"It is pertinent to mention here that Binance is the largest unregulated virtual currency exchange where Pakistanis have invested millions of dollars," said the FIA in a statement. "Fia Cyber Crime Sindh has started steps towards keeping a close eye on peer to peer transactions done by Pakistanis on Binance to curb the menace of terror financing and money laundering as Binance is the largest easy-to-go platform facilitating such activities."

The Jan. 6 letter seems to be the start of those steps. It requests records on the 26 wallets, in addition to other operational questions like how the process with which the fraudulent applications were linked to Binance. The FIA said it expects Binance's cooperation, but in the case the exchange does not comply, the FIA said it will be ustified to "recommend financial penalties on Binance through State Bank of Pakistan."

Binance Pakistan tweeted that it does not comment on specific regulatory matters, but that its general approach is one of cooperation.

"We do not comment on specific matters with regulatory and law enforcement authorities," said the tweet. "However, as a matter of policy, our general approach is to cooperate with investigations wherever possible. Specifically, Binance tries to work closely with the law enforcement and regulatory."

About Author

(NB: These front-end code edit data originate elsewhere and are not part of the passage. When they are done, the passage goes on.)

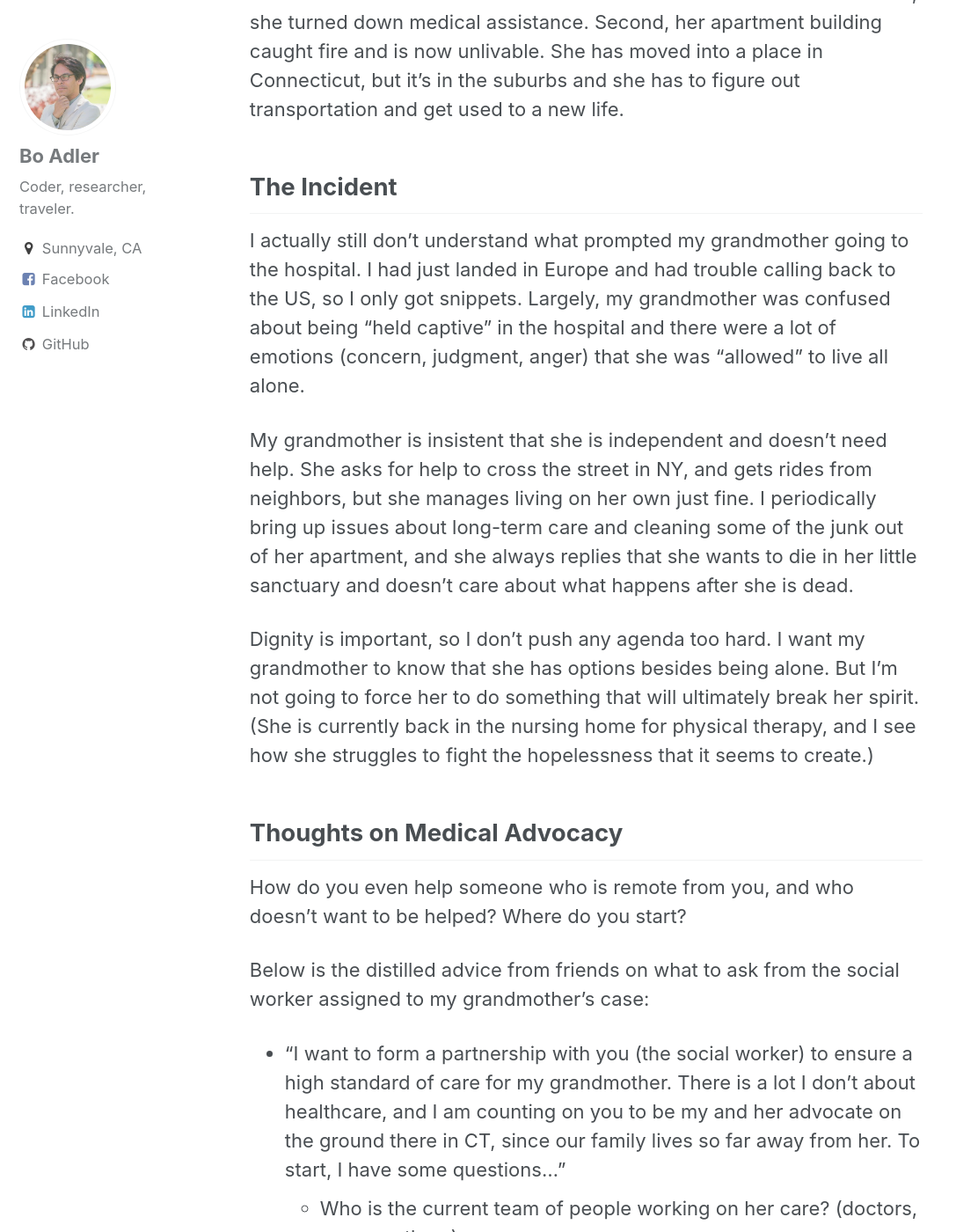
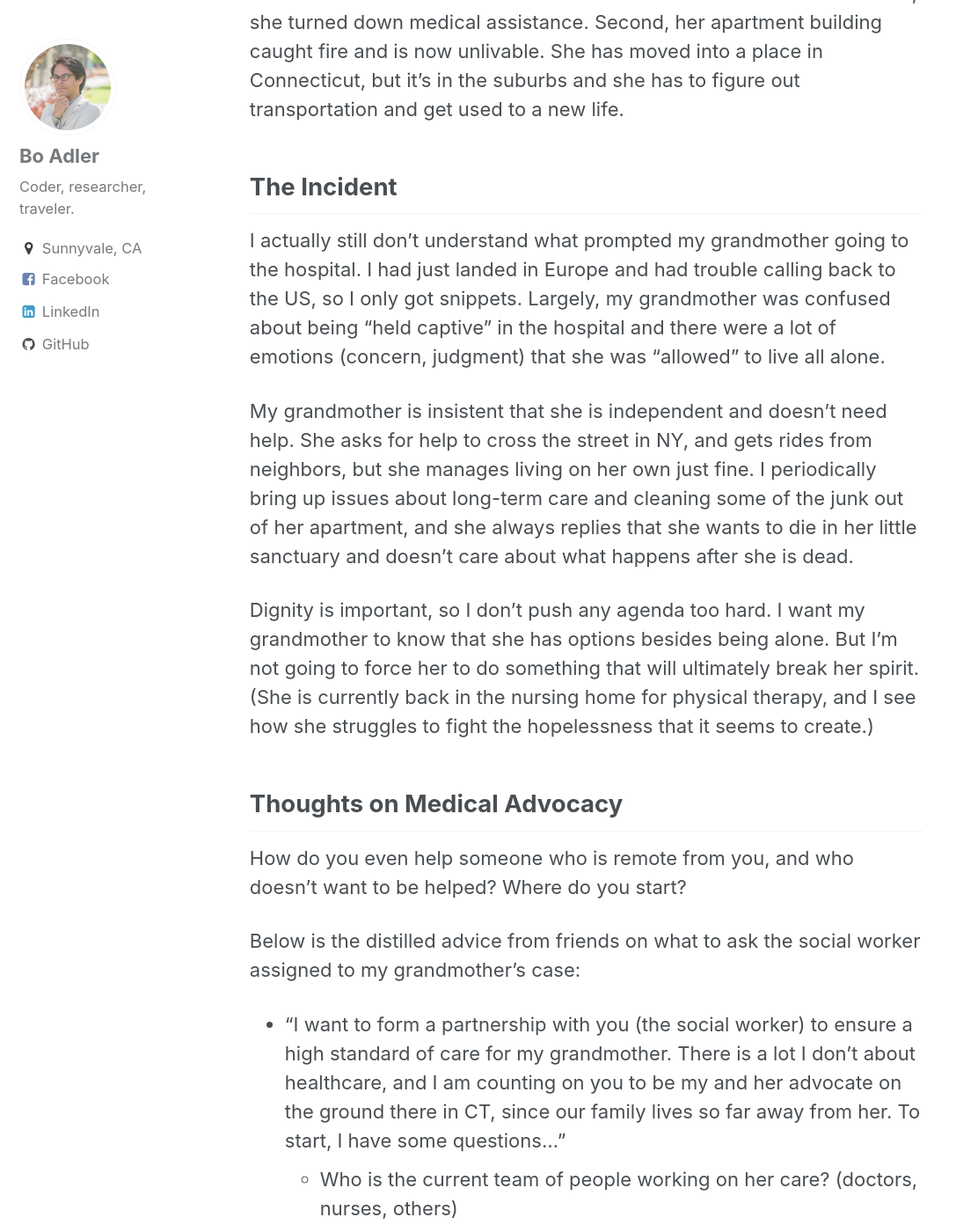
Before and after one commit to thumper/thumper.github.io, a Jekyll site: the page built from _posts/2019-08-25-medical-advocate.md, in a window 1280 px wide and 1400 px high, scrolled down 766 px. Shown: the whole window at 88% size, without its empty margins (0-1087 px from the left). Built offline with Jekyll 4.4.1, drawn with Linux system fonts in a browser that asks for light colours; comment, search, counter and statistics services are not loaded; some of the changed text lies outside the part shown.

Commit message:
[post] Medical Advocacy

```diff
--- a/_posts/2019-08-25-medical-advocate.md
+++ b/_posts/2019-08-25-medical-advocate.md
@@ -37,7 +37,7 @@ hospital.
 I had just landed in Europe and had trouble calling back to the US, so I
 only got snippets.
 Largely, my grandmother was confused about being "held captive" in the
-hospital and there were a lot of emotions (concern, judgment, anger)
+hospital and there were a lot of emotions (concern, judgment)
 that she was "allowed" to live all alone.
 
 My grandmother is insistent that she is independent and doesn't need help.
@@ -60,7 +60,7 @@ How do you even help someone who is remote from you, and who doesn't want to be
 helped?
 Where do you start?
 
-Below is the distilled advice from friends on what to ask from the social worker
+Below is the distilled advice from friends on what to ask the social worker
 assigned to my grandmother's case:
 
 * "I want to form a partnership with you (the social worker) to ensure a high standard of care for my grandmother.  There is a lot I don't about healthcare, and I am counting on you to be my and her advocate on the ground there in CT, since our family lives so far away from her.  To start, I have some questions..."
```
Also changed, not shown: other parts of _posts/2019-08-25-medical-advocate.md (+1 -1 lines).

Aislinn Keely is a reporter on The Block's policy team holding down the legal beat. She covers court decisions, bankruptcies, regulatory actions and other key moments in the legal sphere, putting them in context for the wider crypto industry. Before The Block, she lent her voice to the NPR affiliate WFUV and helmed Fordham University's student newspaper. Send tips or thoughts on all things policy and legal to or follow her on Twitter for updates @AislinnKeely.